CybersecurityBiologically inspired network protection software

Published 15 April 2019

Electrical engineers look to the human immune system for clues on how to best protect digital networks. It’s a concept that’s beginning to be explored more and more by researchers in a variety of fields: What does the human body do well and how can we adapt those mechanisms to improve technology or engineering systems?

Engineers at the University of South Florida have developed a new type of cybersecurity software that mimics the human immune system.

It’s a concept that’s beginning to be explored more and more by researchers in a variety of fields: What does the human body do well and how can we adapt those mechanisms to improve technology or engineering systems?

Researchers in the USF Department of Electrical Engineering looked to the human immune system as a model for intrusion detection in wireless sensor networks. The concepts apply equally well to high-value financial or military mission critical networks that may or may not be wireless. The research was published in Procedia Computer Science and has demonstrated extremely promising results in testing.

“It’s very logical to develop these software systems based on human systems,” said Salvatore Morgera, PhD, a USF professor of electrical engineering and the project’s principal investigator. “Our immune system does a very good job at protecting us – so we wanted to take those mechanisms and adapt them for cybersecurity.”

In its simplest form, the human immune system protects the body from pathogens, like germs, viruses and other potentially harmful foreign bodies. If we become infected, our immune system is able to identify and attack the threat in an attempt to keep the body healthy. This idea is exactly what Morgera and his research team hoped to accomplish with their biologically-inspired software. When a network is at risk of being attacked, the software can identify and eliminate the threat. It’s essentially an immune system for a digital network.

USF says that to develop the software, Morgera, along with USF doctoral students Vishwa Alaparthy and Amar Amouri, broke the immune system down into three layers. The first layer is external protection; how our bodies prevent pathogens from getting inside. In their software, this layer of protection is encryption – a common cybersecurity tool used to keep unauthorized users out of networks. Most network security methods depend almost exclusively on encryption, and while modern encryption techniques are extremely sophisticated, they are not always successful at preventing intrusion.

To combat this risk, researchers looked to the bodies second layer of protection; non-specific resistance. This non-specific immune response acts as a “catch-all”, immediately responding to any foreign-body with a variety of non-specific immune cells. In their software, Morgera and his team developed a similar non-specific response that quickly recognizes any intrusion and quarantines the threat for further examination. Just like in the human body, this response acts as a first line of defense when threats enter the system.

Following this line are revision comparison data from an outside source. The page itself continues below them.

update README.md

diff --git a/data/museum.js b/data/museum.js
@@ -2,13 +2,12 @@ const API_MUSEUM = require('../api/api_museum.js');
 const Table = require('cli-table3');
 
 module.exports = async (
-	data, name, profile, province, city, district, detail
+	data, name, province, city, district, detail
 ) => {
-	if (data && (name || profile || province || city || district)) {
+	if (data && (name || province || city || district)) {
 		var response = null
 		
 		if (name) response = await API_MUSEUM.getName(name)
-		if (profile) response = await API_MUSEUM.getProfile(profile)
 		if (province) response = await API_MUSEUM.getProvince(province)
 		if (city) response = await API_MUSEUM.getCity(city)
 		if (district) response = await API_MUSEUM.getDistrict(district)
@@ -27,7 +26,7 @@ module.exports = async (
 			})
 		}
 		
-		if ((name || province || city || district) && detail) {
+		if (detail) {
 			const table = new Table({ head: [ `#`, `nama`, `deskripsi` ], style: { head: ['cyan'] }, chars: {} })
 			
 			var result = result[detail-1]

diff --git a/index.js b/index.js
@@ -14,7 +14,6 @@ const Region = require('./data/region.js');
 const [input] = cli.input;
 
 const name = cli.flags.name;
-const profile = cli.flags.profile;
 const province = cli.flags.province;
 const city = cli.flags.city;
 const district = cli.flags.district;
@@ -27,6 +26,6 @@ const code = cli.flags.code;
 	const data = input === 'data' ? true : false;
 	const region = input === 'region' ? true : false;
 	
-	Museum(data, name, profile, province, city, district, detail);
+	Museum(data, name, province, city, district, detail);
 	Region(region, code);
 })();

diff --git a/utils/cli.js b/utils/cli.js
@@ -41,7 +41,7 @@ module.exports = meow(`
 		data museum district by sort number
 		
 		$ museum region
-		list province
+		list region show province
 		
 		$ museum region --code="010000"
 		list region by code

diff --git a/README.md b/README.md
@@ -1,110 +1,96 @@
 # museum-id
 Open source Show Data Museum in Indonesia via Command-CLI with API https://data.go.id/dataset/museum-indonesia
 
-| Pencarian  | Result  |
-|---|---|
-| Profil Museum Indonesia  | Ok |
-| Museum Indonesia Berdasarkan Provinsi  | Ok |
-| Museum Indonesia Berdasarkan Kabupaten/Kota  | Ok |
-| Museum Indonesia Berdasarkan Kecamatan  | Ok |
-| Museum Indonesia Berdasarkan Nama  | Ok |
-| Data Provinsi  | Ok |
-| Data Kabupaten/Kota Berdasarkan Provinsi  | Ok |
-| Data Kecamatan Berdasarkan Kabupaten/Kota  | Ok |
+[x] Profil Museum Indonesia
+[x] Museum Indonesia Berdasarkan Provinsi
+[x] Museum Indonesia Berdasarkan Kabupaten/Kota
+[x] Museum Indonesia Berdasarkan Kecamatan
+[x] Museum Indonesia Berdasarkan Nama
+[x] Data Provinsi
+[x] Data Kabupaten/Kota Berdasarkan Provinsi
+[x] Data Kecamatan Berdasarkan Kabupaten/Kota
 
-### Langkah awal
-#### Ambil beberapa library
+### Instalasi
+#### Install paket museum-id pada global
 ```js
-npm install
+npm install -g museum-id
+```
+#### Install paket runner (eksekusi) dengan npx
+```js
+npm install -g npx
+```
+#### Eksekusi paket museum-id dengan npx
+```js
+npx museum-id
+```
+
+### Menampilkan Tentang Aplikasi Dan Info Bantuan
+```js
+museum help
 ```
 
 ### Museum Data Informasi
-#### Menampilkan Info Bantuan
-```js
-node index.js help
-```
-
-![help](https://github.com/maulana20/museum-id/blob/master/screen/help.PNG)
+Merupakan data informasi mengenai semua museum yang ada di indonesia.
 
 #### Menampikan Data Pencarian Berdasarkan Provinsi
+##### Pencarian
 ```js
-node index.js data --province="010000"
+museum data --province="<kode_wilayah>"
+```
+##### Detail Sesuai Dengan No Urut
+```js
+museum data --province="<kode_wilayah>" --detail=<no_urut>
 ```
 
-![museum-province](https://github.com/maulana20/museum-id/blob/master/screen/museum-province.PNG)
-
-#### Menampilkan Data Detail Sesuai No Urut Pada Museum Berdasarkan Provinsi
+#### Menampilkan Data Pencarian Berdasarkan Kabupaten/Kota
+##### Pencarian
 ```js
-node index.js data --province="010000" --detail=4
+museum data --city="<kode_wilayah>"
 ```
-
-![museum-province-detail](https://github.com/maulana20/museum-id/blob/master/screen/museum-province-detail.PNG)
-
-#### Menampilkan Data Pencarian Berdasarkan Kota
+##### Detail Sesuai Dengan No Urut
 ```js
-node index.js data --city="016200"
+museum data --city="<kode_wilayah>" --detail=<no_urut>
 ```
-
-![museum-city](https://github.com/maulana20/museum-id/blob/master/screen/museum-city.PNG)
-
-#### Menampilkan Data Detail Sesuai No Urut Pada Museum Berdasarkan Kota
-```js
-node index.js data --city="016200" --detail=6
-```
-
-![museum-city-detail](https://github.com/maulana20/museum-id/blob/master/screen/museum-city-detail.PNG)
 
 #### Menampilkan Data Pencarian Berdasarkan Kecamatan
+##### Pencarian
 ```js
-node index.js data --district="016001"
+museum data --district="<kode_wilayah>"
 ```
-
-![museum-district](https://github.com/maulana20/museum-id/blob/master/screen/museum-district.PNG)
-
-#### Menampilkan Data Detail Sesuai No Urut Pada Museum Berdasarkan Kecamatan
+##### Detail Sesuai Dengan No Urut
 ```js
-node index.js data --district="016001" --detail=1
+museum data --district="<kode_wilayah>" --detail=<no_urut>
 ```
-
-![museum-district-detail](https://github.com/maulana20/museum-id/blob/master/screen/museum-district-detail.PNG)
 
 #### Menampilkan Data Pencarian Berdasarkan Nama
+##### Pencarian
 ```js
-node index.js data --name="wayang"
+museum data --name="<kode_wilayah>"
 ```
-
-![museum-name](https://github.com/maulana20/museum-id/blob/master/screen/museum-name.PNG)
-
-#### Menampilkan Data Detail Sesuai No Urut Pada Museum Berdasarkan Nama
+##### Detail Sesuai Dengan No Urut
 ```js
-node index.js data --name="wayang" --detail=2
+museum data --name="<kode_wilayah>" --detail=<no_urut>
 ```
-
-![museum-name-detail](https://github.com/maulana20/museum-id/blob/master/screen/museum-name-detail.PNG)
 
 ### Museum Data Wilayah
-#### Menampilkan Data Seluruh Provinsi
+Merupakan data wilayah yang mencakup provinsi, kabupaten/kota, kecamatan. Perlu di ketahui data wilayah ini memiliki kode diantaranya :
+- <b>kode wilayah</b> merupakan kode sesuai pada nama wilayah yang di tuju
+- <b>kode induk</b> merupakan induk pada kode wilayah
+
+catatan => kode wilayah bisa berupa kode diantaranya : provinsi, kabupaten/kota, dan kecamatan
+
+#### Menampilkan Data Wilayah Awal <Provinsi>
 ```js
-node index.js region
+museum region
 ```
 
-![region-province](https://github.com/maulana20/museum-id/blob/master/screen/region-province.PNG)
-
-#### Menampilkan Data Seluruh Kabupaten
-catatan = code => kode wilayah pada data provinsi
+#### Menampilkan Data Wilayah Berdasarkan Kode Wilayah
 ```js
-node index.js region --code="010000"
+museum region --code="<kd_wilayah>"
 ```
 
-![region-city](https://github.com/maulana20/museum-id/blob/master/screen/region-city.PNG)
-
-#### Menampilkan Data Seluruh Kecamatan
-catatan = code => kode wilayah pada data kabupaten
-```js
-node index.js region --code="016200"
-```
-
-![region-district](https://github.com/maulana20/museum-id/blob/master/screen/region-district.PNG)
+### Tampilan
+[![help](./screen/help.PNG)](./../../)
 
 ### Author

The third layer that researchers looked at is the immune system’s specific resistance to pathogens. This subsystem of the overall immune system is composed of highly specialized cells that respond to specific pathogens. This response also builds immunological memory, leading to an enhanced response after the initial encounter. Just like in our bodies, the USF-developed software learns from each attack and maintains millions of intrusion-fighting templates it can sort through to fight individual threat attempts. As Morgera states, “The need to sort through millions of intrusion-fighting templates can be a computationally complex undertaking.” Another researcher, Patrick Lie Chin Cheong, and Morgera have developed a highly efficient ‘big data’ approach to the sorting that only takes fractions of a second and can be easily implemented on power-limited sensor networks using small microprocessors.

When used in combination, these three mechanisms not only work to keep our bodies healthy but have been shown to be extremely successful in maintaining secure, high value digital networks.

Morgera and his team originally began this research as a potential new tool to secure wireless sensor networks deployed by the military. They have worked in collaboration with U.S. Special Operations Command (SOCOM) to test the software and have seen very promising results. Now, researchers plan to continue to improve the software and make it available for a variety of applications. It’s work that may change the future of cybersecurity around the world.